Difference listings
┌────────
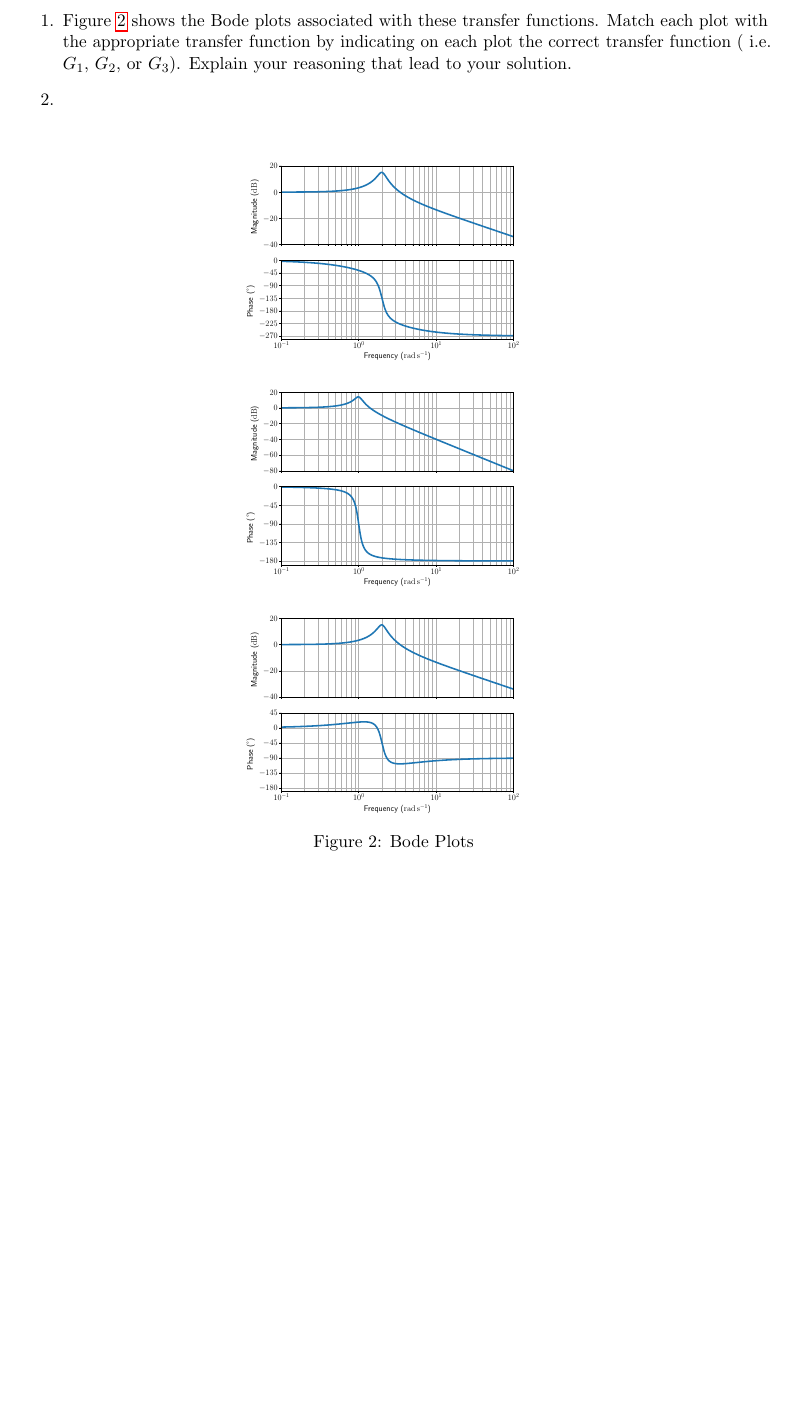
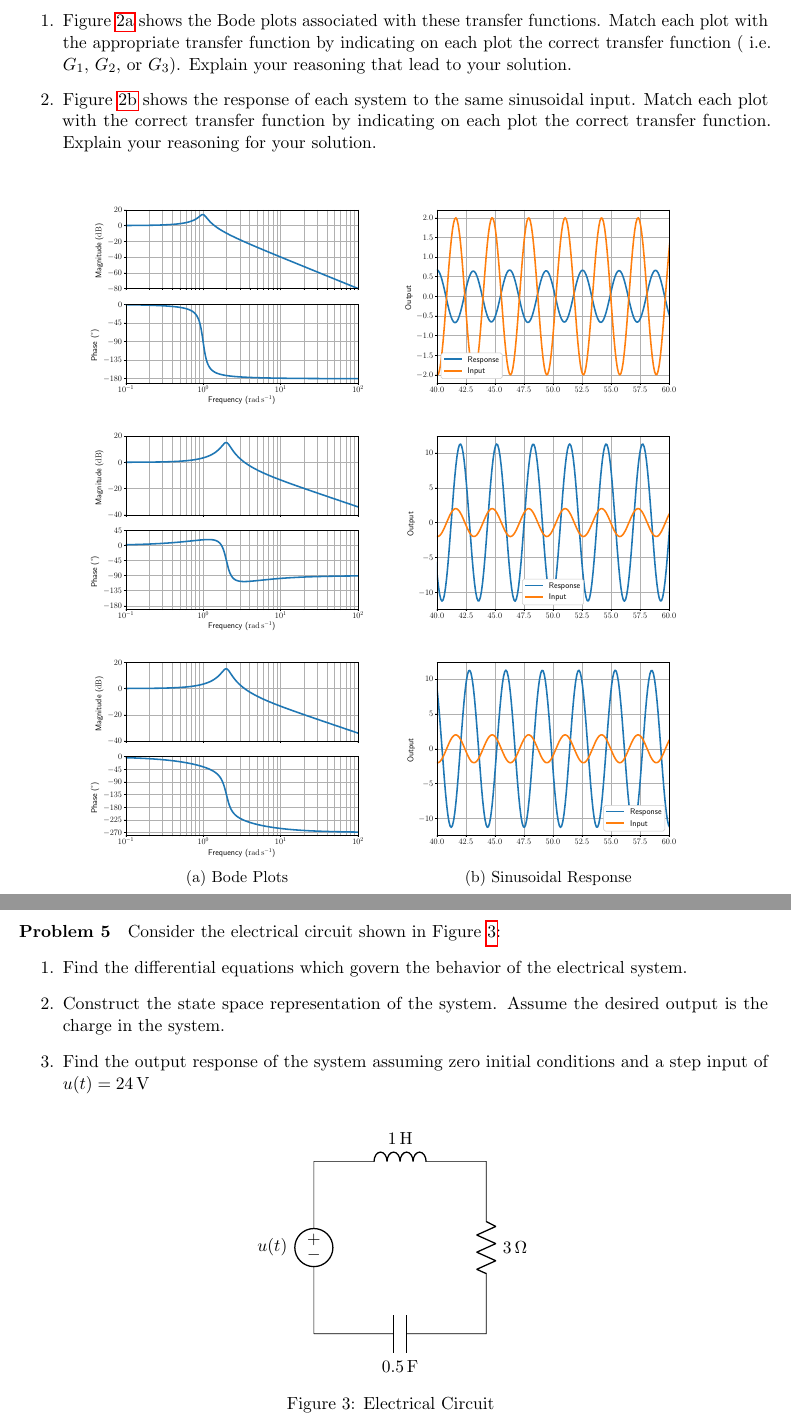
Before and after one commit to skulumani/MAE3134, a LaTeX problem sheet (exams/final/final.tex): part of page 4 of 4 before the commit and two parts of pages 4 and 5 of 5 after it, the two joined at a grey line, cut so that both start at the same text, the shorter picture padded with empty space. The pictures show the PDF file exams/final/final.pdf that the author committed with the source.

Commit message:
Finish final exam draft

```diff
--- a/exams/final/final.tex
+++ b/exams/final/final.tex
@@ -84,12 +84,15 @@ The transfer functions of three systems are given as follows:
     G_1 = \frac{1}{s^2 + 0.2 s+ 1}, \qquad G_2 = \frac{2s +4}{s^2 + 0.5 s + 4}, \qquad G_3 = \frac{-2s + 4}{s^2 + 0.5 s +4}.
-\end{align}
+\end{align*}
 
 You should accomplish the following tasks:
 \begin{enumerate}
     \item \Cref{fig:bode_match} shows the Bode plots associated with these transfer functions.
         Match each plot with the appropriate transfer function by indicating on each plot the correct transfer function ( i.e. \(G_1\), \(G_2\), or \(G_3\)).
         Explain your reasoning that lead to your solution.
-    \item
+    \item \Cref{fig:sinusoidal_match} shows the response of each system to the same sinusoidal input.
+        Match each plot with the correct transfer function by indicating on each plot the correct transfer function.
+        Explain your reasoning for your solution.
 \end{enumerate}
 \begin{figure}[htbp]
     \centering
+    \begin{subfigure}{0.4\textwidth}
@@ -106 +124,14 @@ You should accomplish the following tasks:
 \end{figure}
+\clearpage
+
+\section{Problem}
+Consider the electrical circuit shown in~\cref{fig:elec_circuit}:
+\begin{enumerate}
+    \item Find the differential equations which govern the behavior of the electrical system.
+    \item Construct the state space representation of the system.
+        Assume the desired output is the charge in the system.
+    \item Find the output response of the system assuming zero initial conditions and a step input of \(u(t) = \SI{24}{\volt}\)
+\end{enumerate}
+\begin{figure}[htbp]
+\centering
+\begin{scaletikzpicturetowidth}{0.5\textwidth}
@@ -107 +141,7 @@ You should accomplish the following tasks:
+        to[capacitor, l^=0.5<\farad>] (0,0);
+    \end{tikzpicture}
+\end{scaletikzpicturetowidth}
+\caption{Electrical Circuit~\label{fig:elec_circuit}}
+\end{figure}
+
 \end{document}
```
Also changed, not shown: exams/final/figures/G1_bode.pdf (renamed from exams/final/figures/G1.pdf), exams/final/figures/G1_sinusoidal.pdf (added), exams/final/figures/G2_bode.pdf (renamed from exams/final/figures/G2.pdf), exams/final/figures/G2_sinusoidal.pdf (added), exams/final/figures/G3_bode.pdf (renamed from exams/final/figures/G3.pdf), exams/final/figures/G3_response.pdf (added), exams/final/final.pdf, exams/final/final.tex (38 more changed lines), 1 other file.
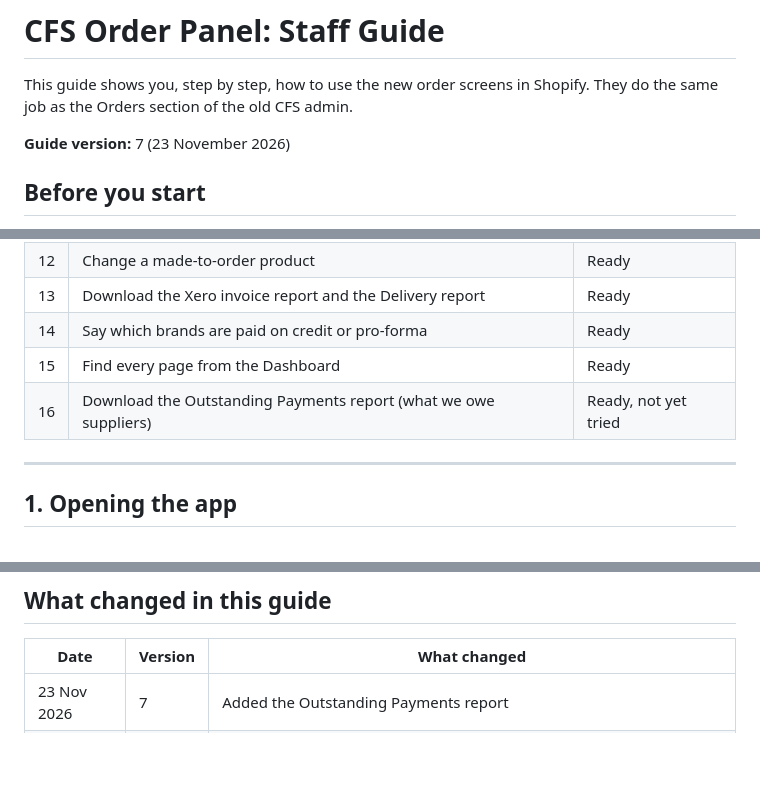
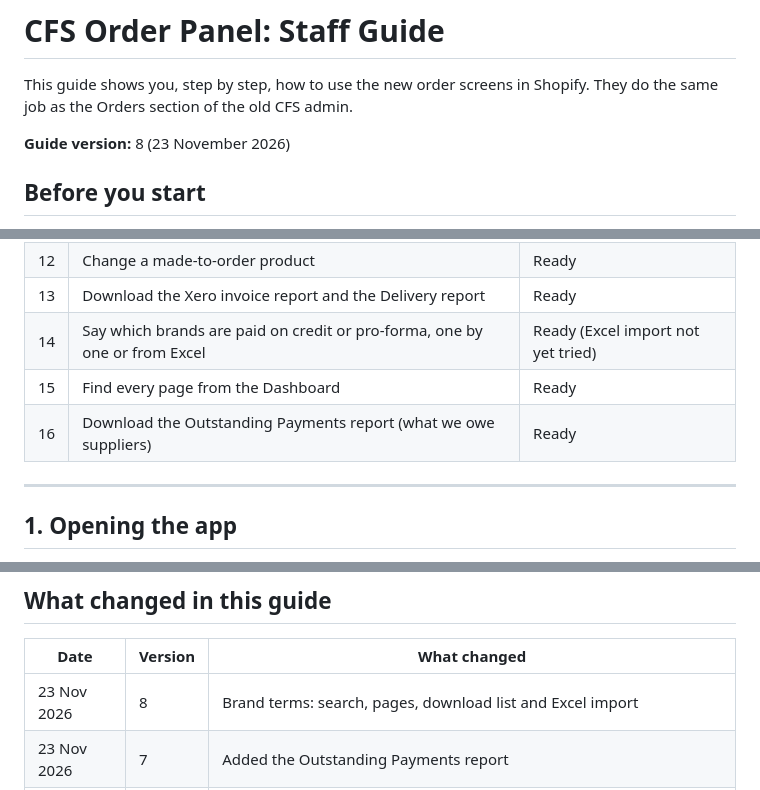
Before and after one commit to taabishCFS/CFS-order-status-panel, a Markdown page: docs/guide.md, 3 parts joined by grey strips. GitHub-like rendering; blank space fills up the shorter version.

```diff
--- a/docs/guide.md
+++ b/docs/guide.md
@@ -2,7 +2,7 @@
 
 This guide shows you, step by step, how to use the new order screens in Shopify. They do the same job as the Orders section of the old CFS admin.
 
-**Guide version:** 7 (23 November 2026)
+**Guide version:** 8 (23 November 2026)
 
 ## Before you start
 
@@ -30,9 +30,9 @@ This guide shows you, step by step, how to use the new order screens in Shopify.
 | 11 | Send one email to many customers | Ready, not yet tried |
 | 12 | Change a made-to-order product | Ready |
 | 13 | Download the Xero invoice report and the Delivery report | Ready |
-| 14 | Say which brands are paid on credit or pro-forma | Ready |
+| 14 | Say which brands are paid on credit or pro-forma, one by one or from Excel | Ready (Excel import not yet tried) |
 | 15 | Find every page from the Dashboard | Ready |
-| 16 | Download the Outstanding Payments report (what we owe suppliers) | Ready, not yet tried |
+| 16 | Download the Outstanding Payments report (what we owe suppliers) | Ready |
 
 ---
 
@@ -348,6 +367,7 @@ These will be added to this guide as soon as they are built:
 
 | Date | Version | What changed |
 |---|---|---|
+| 23 Nov 2026 | 8 | Brand terms: search, pages, download list and Excel import |
 | 23 Nov 2026 | 7 | Added the Outstanding Payments report |
 | 23 Nov 2026 | 6 | Added the Dashboard page |
 | 23 Nov 2026 | 5 | Added Brand terms (credit or pro-forma per brand) |
```
Also changed, not shown: other parts of docs/guide.md (+22 -3 lines), progress.md (+2 -0 lines), docs/guide-images/16-outstanding-payments.jpg (added), 10 other files.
└────────
What you will do
Please go through the entries and show every line with the word "Ready".

Exercise output
 | 11 | Send one email to many customers | Ready, not yet tried |
 | 12 | Change a made-to-order product | Ready |
 | 13 | Download the Xero invoice report and the Delivery report | Ready |
-| 14 | Say which brands are paid on credit or pro-forma | Ready |
+| 14 | Say which brands are paid on credit or pro-forma, one by one or from Excel | Ready (Excel import not yet tried) |
 | 15 | Find every page from the Dashboard | Ready |
-| 16 | Download the Outstanding Payments report (what we owe suppliers) | Ready, not yet tried |
+| 16 | Download the Outstanding Payments report (what we owe suppliers) | Ready |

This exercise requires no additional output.